I started a little slowly again today, not leaving my motel until just before 8am. I was pretty worn out from the previous day.
Ticonderoga is located by a large lake so one of the first things I had to do was catch the ferry which takes you across.
Apparently this is the last remaing cable ferry in North America.
I arrived a few minutes after 8 and just missed a crossing so had a short wait for it to come back. I pulled a lever down to raise a flag to let them know I was waiting and to come back get me.
It was a very atmospheric morning. I sat on a dock watching the calm waters. Lots of dramatic and ominous clouds mixed with clear blue skies and the early morning sun. It was very relaxing sitting and waiting for the return of my lift.
The only thing that ruined the moment was the awful stink of my trainers. They seem to have taken on an evil lifeform since yesterday's soaking. I was tempted to sit with my feet and shoes submerged in the lake but realised this would not help for more than 20 minutes or so. I was also worried I may kill any nearby fish by doing so.
When the ferry returned I was the only person waiting so I had it all to myself. I paid the $2 and we made the quick journey across. On arrival I landed in Vermont, my 11th state.
It was quite a windy morning and as I rode into the first major town some seriously grey rainy clouds seemed to be closing in. I was looking for an excuse to stop, as riding in wind is not my idea of fun.
I stopped in a cafe to research local accomodation but nothing was really coming up. The skies also cleared up so stopping after 25 miles was looking like a non starter. When I heard another customer comment that the cafe 'smelled funny today' I decided to hit the road and see how far I would get.
Soon after I came to my first big climb of the Appalachian mountains. After riding the Rockies etc I feel like its a bit of a cheat calling these mountains because the maximum altitude I'm going to hit is around 3,000 ft compared to hitting 11,000 ft previously. However, these climbs are much steeper grades. These roads do not have switch backs so its a very hard, continuous effort getting to the top.
Today's peak was just under 2,000 feet and it was tough but didn't take too long. A cyclist who was riding a lightweight bike without any bags caught me up halfway to the top. I managed to keep up with him until we reached the top though which I was pleased with. My legs must be in good shape.
The downhill was equally steep and very fast.

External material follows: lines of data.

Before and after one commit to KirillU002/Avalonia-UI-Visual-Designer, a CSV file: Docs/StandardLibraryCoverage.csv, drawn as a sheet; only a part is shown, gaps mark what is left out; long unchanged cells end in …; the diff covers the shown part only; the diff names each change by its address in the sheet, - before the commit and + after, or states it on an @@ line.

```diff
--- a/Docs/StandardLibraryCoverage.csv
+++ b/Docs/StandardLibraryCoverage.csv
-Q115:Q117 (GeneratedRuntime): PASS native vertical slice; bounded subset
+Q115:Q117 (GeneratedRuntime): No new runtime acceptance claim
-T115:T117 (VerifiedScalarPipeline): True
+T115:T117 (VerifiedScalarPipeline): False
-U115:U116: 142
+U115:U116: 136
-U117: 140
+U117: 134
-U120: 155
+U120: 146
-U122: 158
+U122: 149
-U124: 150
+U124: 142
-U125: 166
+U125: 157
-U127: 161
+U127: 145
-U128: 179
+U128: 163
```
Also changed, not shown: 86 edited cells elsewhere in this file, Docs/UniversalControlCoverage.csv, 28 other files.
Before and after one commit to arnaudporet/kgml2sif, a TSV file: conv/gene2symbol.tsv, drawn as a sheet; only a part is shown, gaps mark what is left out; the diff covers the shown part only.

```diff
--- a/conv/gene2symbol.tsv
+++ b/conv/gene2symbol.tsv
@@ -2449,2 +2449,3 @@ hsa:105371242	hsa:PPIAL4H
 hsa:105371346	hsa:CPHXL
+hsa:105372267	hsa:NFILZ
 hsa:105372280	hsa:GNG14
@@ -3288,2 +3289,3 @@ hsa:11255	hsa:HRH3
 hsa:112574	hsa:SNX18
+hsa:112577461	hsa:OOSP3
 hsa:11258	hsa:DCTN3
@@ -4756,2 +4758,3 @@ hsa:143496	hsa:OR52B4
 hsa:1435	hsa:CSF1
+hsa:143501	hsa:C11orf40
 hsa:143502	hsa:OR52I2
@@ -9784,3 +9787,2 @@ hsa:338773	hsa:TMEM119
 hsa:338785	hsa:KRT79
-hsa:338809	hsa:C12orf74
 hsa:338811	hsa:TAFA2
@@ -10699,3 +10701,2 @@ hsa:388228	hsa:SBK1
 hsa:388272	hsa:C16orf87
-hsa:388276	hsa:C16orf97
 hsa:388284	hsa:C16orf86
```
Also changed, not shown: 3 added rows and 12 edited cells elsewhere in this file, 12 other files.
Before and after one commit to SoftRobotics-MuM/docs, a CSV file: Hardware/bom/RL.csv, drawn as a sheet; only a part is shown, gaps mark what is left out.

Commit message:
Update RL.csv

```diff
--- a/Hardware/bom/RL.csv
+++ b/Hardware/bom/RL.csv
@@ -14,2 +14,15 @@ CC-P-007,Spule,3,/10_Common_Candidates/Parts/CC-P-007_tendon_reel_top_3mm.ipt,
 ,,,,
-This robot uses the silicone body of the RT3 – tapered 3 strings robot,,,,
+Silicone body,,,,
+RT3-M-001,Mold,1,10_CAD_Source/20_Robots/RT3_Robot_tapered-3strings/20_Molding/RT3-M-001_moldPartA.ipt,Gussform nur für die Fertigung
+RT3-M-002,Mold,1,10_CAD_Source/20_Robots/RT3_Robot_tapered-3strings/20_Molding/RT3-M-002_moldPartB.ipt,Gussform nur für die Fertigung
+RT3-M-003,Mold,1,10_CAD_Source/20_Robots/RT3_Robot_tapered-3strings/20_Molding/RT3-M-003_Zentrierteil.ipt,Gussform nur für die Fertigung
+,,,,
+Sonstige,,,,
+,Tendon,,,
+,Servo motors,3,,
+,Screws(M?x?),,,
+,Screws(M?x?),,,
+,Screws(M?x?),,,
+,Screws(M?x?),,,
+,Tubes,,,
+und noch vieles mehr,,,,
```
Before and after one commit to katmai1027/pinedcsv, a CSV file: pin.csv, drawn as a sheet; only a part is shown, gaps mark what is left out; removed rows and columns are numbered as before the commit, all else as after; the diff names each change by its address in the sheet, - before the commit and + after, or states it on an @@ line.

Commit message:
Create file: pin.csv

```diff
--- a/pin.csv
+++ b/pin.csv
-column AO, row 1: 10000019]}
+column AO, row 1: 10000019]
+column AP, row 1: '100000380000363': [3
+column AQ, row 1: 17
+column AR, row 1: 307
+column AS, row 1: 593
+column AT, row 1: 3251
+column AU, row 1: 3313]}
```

Unfortunately the road condition was poor so I had to keep on the brakes more than I would have liked.
Since hitting this region I've encountered a new problem when climbing. There are tons of Mosquitos and those evil biting flies. As soon as I slow down I'm joined by several trying to land and bite me. Today was worse - at one point I couldn't even take a deep breath in because I was in danger of swallowing the little ba@%%#rds.
They are like an army of evil personal trainers, trying to get me to go faster.
I almost got stranded with no accomodation today because everywhere was booked up. In the end I have found a place that costs way more than I can afford but it's on a nice working farm. I'm going to have a beautiful home cooked meal and breakfast included which I'm sure is going to be a massive treat.
I rode exactly 50 miles today.